Collected data:

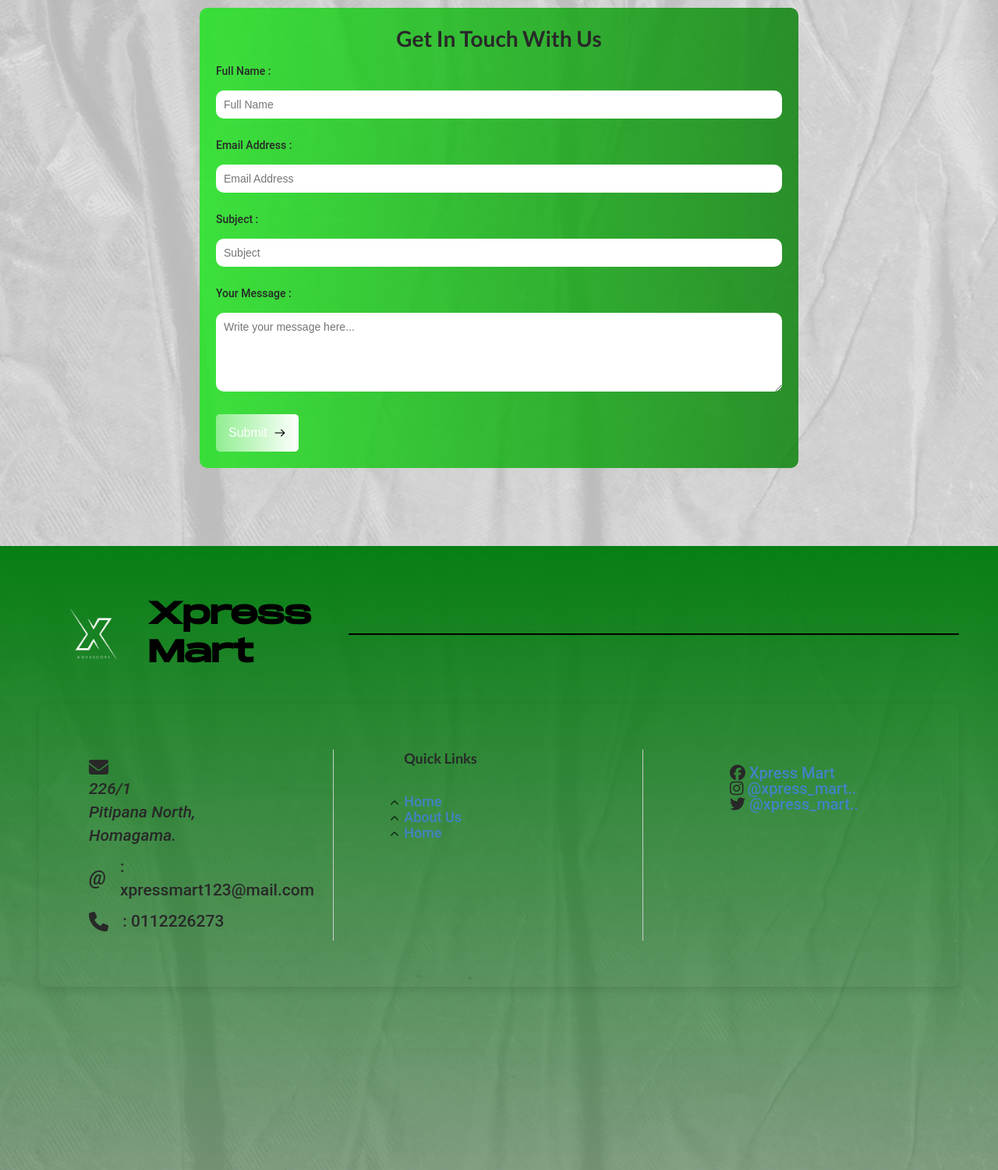
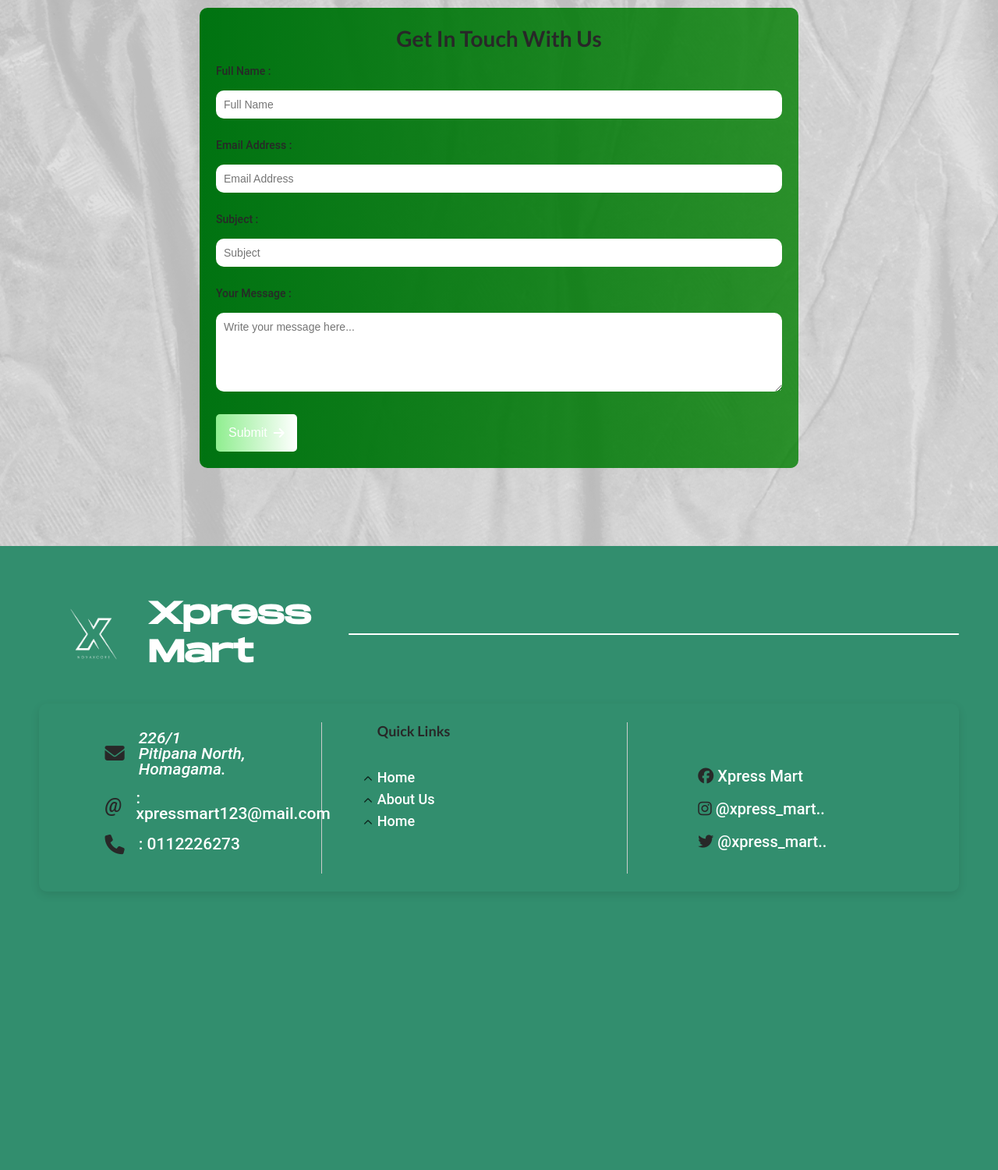
Before and after one commit to KADRSasanka/WEB-SITE-PROJECT, a PHP site: page /contact.html in a window 1280 px wide. Shown: the part 90-1590 px from the top of the page at 78% size. After the commit the page ends 1210 px from the top, so only its background shows below. Run offline with PHP 8.4, Linux system fonts and the light colour scheme.

Commit message:
Updating Footer

```diff
--- a/contact.css
+++ b/contact.css
@@ -20,6 +20,7 @@ body {
     background-size: cover;
 
 }
+
 /*=====NAVIGATION BAR=====*/
 .checkout-btn {
     margin-top: 1rem;
@@ -32,27 +33,33 @@ body {
     cursor: pointer;
     background: none;
 }
+
 .checkout-btn:hover {
     color: var(--light);
     background-color: var(--dark);
 }
+
 nav {
     position: fixed;
     display: flex;
     height: 10vh;
     background-color: #328E6E;
-    margin-top: -90px; left: 0; right: 0;
+    margin-top: -90px;
+    left: 0;
+    right: 0;
     padding: 2rem 5%;
     z-index: 1000;
     align-items: center;
     justify-content: space-between;
 }
+
 /*=====NAV BAR - LOGO=====*/
 nav img {
     width: 60px;
     margin-top: 0.8vh;
     position: relative;
 }
+
 nav ul li {
     display: inline-block;
     line-height: 10vh;
@@ -61,15 +68,19 @@ nav ul li {
     font-size: 1.3rem;
     color: var(--light);
 }
+
 nav ul li a {
     color: #F6F6F6;
 }
+
 nav ul li a:hover {
     color: var(--green);
 }
+
 nav .icons {
     display: flex;
 }
+
 nav .icons div {
     height: 4.5rem;
     width: 4rem;
@@ -82,21 +93,26 @@ nav .icons div {
     margin-right: 0.3rem;
     text-align: center;
 }
+
 nav .icons div:hover {
     background: var(--green);
     color: #F6F6F6;
 }
+
 /*=====MENU ICON (Hidden in Large Displays)=====*/
 #btn {
     display: none;
 }
+
 nav .search-form {
     position: absolute;
-    top: -38%; right: -105%;
+    top: -38%;
+    right: -105%;
     width: 25rem;
     height: 4rem;
     background: #F6F6F6;
-    border-radius: 0.5rem; border: 0;
+    border-radius: 0.5rem;
+    border: 0;
     overflow: hidden;
     display: flex;
     align-items: center;
@@ -104,33 +120,41 @@ nav .search-form {
     transition: 1s ease;
     z-index: 999;
 }
+
 nav .search-form.active {
     right: 1rem;
 }
+
 nav .search-form input {
     width: 100%;
     height: 100%;
-    background: none; text-transform: none;
+    background: none;
+    text-transform: none;
     font-size: 1rem;
     color: var(--dark);
     padding: 0.5rem;
 }
+
 nav .search-form label {
     font-size: 1.2rem;
     padding-right: 0.5rem;
     color: var(--dark);
     cursor: pointer;
 }
+
 nav .search-form label:hover {
     color: var(--green);
 }
+
 .cart-span {
     font-size: 5px;
     border-radius: 50%;
 }
+
 nav .shopping-cart {
     position: absolute;
-    top: 105%; right: -110%;
+    top: 105%;
+    right: -110%;
     padding: 1rem;
     border-radius: 0.5rem;
     box-shadow: var(--box-shadow);
@@ -139,54 +163,68 @@ nav .shopping-cart {
     z-index: 999;
     transition: 1s ease;
 }
+
 nav .shopping-cart.active {
     right: 2rem;
 }
+
 nav .shopping-cart .box {
     display: flex;
     align-items: center;
     gap: 1.5rem;
-    position: relative; margin: 0.7rem 0;
+    position: relative;
+    margin: 0.7rem 0;
 }
+
 nav .shopping-cart .box img {
     height: 5.5rem;
 }
+
 nav .shopping-cart .box .fa-trash {
     font-size: 1.5rem;
     position: absolute;
-    top: 50%; right: 2rem;
+    top: 50%;
+    right: 2rem;
     cursor: pointer;
     color: var(--light);
     transform: translateY(-50%);
 }
+
 nav .shopping-cart .box .fa-trash:hover {
     color: var(--green);
 }
+
 nav .shopping-cart .box .content h3 {
     font-size: 1.5rem;
     color: var(--dark);
 }
+
 nav .shopping-cart .box .content span {
     font-size: 1.1rem;
     color: rgb(60, 60, 60);
 }
+
 nav .shopping-cart .box .content .quantity {
     padding-left: 1rem;
 }
+
 nav .shopping-cart .total {
     font-size: 1.5rem;
     padding: 1rem 0;
     text-align: center;
     color: var(--dark);
 }
+
 nav .shopping-cart .checkout-btn {
     display: block;
     text-align: center;
     margin: 1rem;
 }
+
 nav .login-form {
     position: absolute;
-    top: -38%; right: -110%;
+    top: -38%;
+    right: -110%;
     width: 25rem;
     box-shadow: var(--box-shadow);
     padding: 1.5rem;
@@ -196,9 +234,11 @@ nav .login-form {
     z-index: 999;
     transition: 1s ease;
 }
+
 nav .login-form.active {
     right: 2rem;
 }
+
 nav .login-form .box {
     width: 100%;
     margin: 0.7rem 0;
@@ -209,15 +249,18 @@ nav .login-form .box {
     color: var(--dark);
     text-transform: none;
 }
+
 nav .login-form h3 {
     font-size: 2rem;
     color: var(--dark);
 }
+
 nav .login-form a p {
     font-size: 1rem;
     padding: 0.5rem 0;
     color: rgb(60, 60, 60);
 }
+
 nav .login-form a p:hover {
     color: var(--green);
     transform: scale(1.2);
@@ -228,7 +271,7 @@ nav .login-form a p:hover {
 /* ==== The Information Form ==== */
 
 form {
-    background: linear-gradient(to right, rgb(24, 230, 24, 0.8), rgb(0, 126, 0, 0.8));
+    background: linear-gradient(to right, rgb(0, 115, 17), rgb(0, 126, 0, 0.8));
     width: 60%;
     padding: 1.5rem;
     margin: 100px auto;
@@ -296,24 +339,24 @@ textarea {
 
 /* ==== The Footer ====*/
 footer {
-    background: linear-gradient(to bottom, #077f13, rgba(4, 75, 7, 0.4));
+    background-color: #328E6E;
     color: white;
     padding: 50px;
     font-size: 16px;
-    height: 100%;
+    height: 75%;
 }
 
 footer hr {
     border: none;
     width: 3px;
-    background-color: #000000;
+    background-color: #ffffff;
     border-radius: 2px;
 }
 
 footer hr {
     width: 100%;
     height: 2px;
-    color: #000000;
+    color: #ffffff;
 }
 
 /* ==== The Logo In The Footer === */
@@ -332,7 +375,7 @@ footer hr {
 .logo-name {
     font-size: 40px;
     font-weight: bold;
-    color: #000000;
+    color: #ffffff;
     margin-left: 20px;
     font-family: "MonumentExtend";
     line-height: 3.5rem;
@@ -343,8 +386,8 @@ footer hr {
 .information-SM {
     display: flex;
     justify-content: space-between;
-    padding: 5%;
-    color: #000000;
+    padding: 2%;
+    color: #ffffff;
     border-radius: 10px;
     border-color: rgb(19, 96, 69, 0.5);
     box-shadow: 0 4px 12px rgba(0, 0, 0, 0.1);
@@ -356,6 +399,7 @@ footer hr {
     width: 30%;
     padding: 10px 5px 10px 5px;
     font-size: 1.5rem;
+    color: #ffffff;
 
 }
 
@@ -365,12 +409,19 @@ footer hr {
     padding-right: 40px;
 }
 
-.email,
-.numbers {
+.email-span,
+.number-span,
+.address-span {
     display: flex;
     align-items: center;
     gap: 10px;
-    padding: 10px 0 0 0;
+    padding: 17px 0 0 0;
+    color: #ffffff;
+    margin: 0em 0 0 4rem;
+}
+
+.address-span {
+    padding: 0;
 }
 
 .email i,
@@ -384,11 +435,20 @@ footer hr {
 .ancors {
     padding-right: 20%;
     font-size: 18px;
+    color: #ffffff;
 }
 
 .ancors ul {
     list-style-image: url(Images\ &\ Logos/upload.png);
 
+}
+
+.ancors ul li {
+    line-height: 2rem;
+}
+
+.ancors ul li a {
+    color: #ffffff;
 }
 
 .ancors h3 {
@@ -400,11 +460,17 @@ footer hr {
 }
 
 .social-media {
-    margin: 0 50px 0 0;
+    margin: 2rem 9rem 0 0;
     padding: 20px;
     font-size: 20px;
-    margin-bottom: 2em;
+}
 
+.social-media span {
+    line-height: 3rem;
+}
+
+.social-media span a {
+    color: #ffffff;
 }
 
 
@@ -416,29 +482,36 @@ footer hr {
     html {
         font-size: 55%;
     }
+
     nav {
         padding: 2rem;
     }
 }
+
 @media (max-width:768px) {
     #btn {
         display: inline-block;
     }
+
     .home {
         background-size: cover;
     }
+
     nav ul {
         position: absolute;
-        top: 105%; right: -110%;
+        top: 105%;
+        right: -110%;
         width: 30rem;
         box-shadow: var(--box-shadow);
         border-radius: .5rem;
         background: #F6F6F6;
     }
+
     nav ul.active {
         right: 1rem;
         transition: 1s ease;
     }
+
     nav ul li a {
         font-size: 2rem;
         font-weight: 400;
@@ -446,14 +519,17 @@ footer hr {
         display: block;
         color: var(--dark);
     }
+
     nav ul li a:hover {
         color: var(--green);
     }
 }
+
 @media (max-width:450px) {
     html {
         font-size: 50%;
     }
+
     nav {
         width: 100%;
     }
--- a/contact.html
+++ b/contact.html
@@ -104,7 +104,8 @@
                         required></textarea>
                 </p>
 
-                <button class="send-button">Submit <img src="Images & Logos/arrow.png" alt=""></button>
+                <button class="send-button">Submit<i class="fa-solid fa-arrow-right"
+                        style="color: #ffffff;"></i></button>
             </div>
         </form>
 
@@ -124,21 +125,21 @@
         <div class="information-SM">
             <div class="info">
                 <div class="address">
-                    <i class="fa-solid fa-envelope"></i>
                     <address>
-                        <p>
+                        <span class="address-span">
+                            <i class="fa-solid fa-envelope"></i>
                             226/1<br>
                             Pitipana North,<br>
                             Homagama.
-                        </p>
+                        </span>
                     </address>
                 </div>
-                <span class="email"><i>@</i>
-                    <p>: xpressmart123@mail.com</p>
+                <div class="email">
+                    <span class="email-span"><i>@ </i>: xpressmart123@mail.com</span>
 
-                </span>
-                <div class="numbers"><i class="fa-solid fa-phone"></i>
-                    <p>: 0112226273</p>
+                </div>
+                <div class="numbers">
+                    <span class="number-span"><i class="fa-solid fa-phone"></i> : 0112226273</span>
                 </div>
             </div>
 
```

PROBLEM STATEMENT: Throughout the records, the word "send" shows up on certain lines. Report how many lines, with only the number.

EXERCISE OUTPUT: 2